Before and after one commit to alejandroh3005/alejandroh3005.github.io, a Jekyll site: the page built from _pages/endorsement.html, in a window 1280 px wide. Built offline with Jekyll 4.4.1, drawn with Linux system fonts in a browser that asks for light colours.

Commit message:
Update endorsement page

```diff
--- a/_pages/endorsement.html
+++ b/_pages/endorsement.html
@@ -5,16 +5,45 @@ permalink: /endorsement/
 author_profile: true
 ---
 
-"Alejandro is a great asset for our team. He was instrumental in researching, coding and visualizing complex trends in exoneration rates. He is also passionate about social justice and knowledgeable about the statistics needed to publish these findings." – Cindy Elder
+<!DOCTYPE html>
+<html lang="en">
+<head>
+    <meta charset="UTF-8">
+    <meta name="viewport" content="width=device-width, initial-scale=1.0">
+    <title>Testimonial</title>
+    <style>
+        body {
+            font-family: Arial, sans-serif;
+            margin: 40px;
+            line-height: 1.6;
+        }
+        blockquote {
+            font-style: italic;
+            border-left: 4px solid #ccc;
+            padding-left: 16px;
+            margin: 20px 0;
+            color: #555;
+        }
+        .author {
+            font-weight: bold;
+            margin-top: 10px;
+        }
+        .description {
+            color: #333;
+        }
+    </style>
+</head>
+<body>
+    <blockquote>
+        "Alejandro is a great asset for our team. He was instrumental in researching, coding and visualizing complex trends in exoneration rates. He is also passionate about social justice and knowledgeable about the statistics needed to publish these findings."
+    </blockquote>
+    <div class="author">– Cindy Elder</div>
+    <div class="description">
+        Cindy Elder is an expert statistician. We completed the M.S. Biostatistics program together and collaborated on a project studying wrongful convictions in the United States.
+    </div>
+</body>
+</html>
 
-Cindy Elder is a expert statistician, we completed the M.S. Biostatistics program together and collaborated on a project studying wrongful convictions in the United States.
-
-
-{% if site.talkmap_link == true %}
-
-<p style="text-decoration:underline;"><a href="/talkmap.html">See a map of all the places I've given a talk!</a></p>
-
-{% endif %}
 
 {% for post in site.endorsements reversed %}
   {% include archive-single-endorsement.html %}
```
■ ■ ■ ■ ■ ■ ■
WHAT TO PRODUCE
Give a word-for-word copy of the records.

ANSWER FOR THIS EXERCISE
Before and after one commit to alejandroh3005/alejandroh3005.github.io, a Jekyll site: the page built from _pages/endorsement.html, in a window 1280 px wide. Built offline with Jekyll 4.4.1, drawn with Linux system fonts in a browser that asks for light colours.

Commit message:
Update endorsement page

```diff
--- a/_pages/endorsement.html
+++ b/_pages/endorsement.html
@@ -5,16 +5,45 @@ permalink: /endorsement/
 author_profile: true
 ---
 
-"Alejandro is a great asset for our team. He was instrumental in researching, coding and visualizing complex trends in exoneration rates. He is also passionate about social justice and knowledgeable about the statistics needed to publish these findings." – Cindy Elder
+<!DOCTYPE html>
+<html lang="en">
+<head>
+    <meta charset="UTF-8">
+    <meta name="viewport" content="width=device-width, initial-scale=1.0">
+    <title>Testimonial</title>
+    <style>
+        body {
+            font-family: Arial, sans-serif;
+            margin: 40px;
+            line-height: 1.6;
+        }
+        blockquote {
+            font-style: italic;
+            border-left: 4px solid #ccc;
+            padding-left: 16px;
+            margin: 20px 0;
+            color: #555;
+        }
+        .author {
+            font-weight: bold;
+            margin-top: 10px;
+        }
+        .description {
+            color: #333;
+        }
+    </style>
+</head>
+<body>
+    <blockquote>
+        "Alejandro is a great asset for our team. He was instrumental in researching, coding and visualizing complex trends in exoneration rates. He is also passionate about social justice and knowledgeable about the statistics needed to publish these findings."
+    </blockquote>
+    <div class="author">– Cindy Elder</div>
+    <div class="description">
+        Cindy Elder is an expert statistician. We completed the M.S. Biostatistics program together and collaborated on a project studying wrongful convictions in the United States.
+    </div>
+</body>
+</html>
 
-Cindy Elder is a expert statistician, we completed the M.S. Biostatistics program together and collaborated on a project studying wrongful convictions in the United States.
-
-
-{% if site.talkmap_link == true %}
-
-<p style="text-decoration:underline;"><a href="/talkmap.html">See a map of all the places I've given a talk!</a></p>
-
-{% endif %}
 
 {% for post in site.endorsements reversed %}
   {% include archive-single-endorsement.html %}
```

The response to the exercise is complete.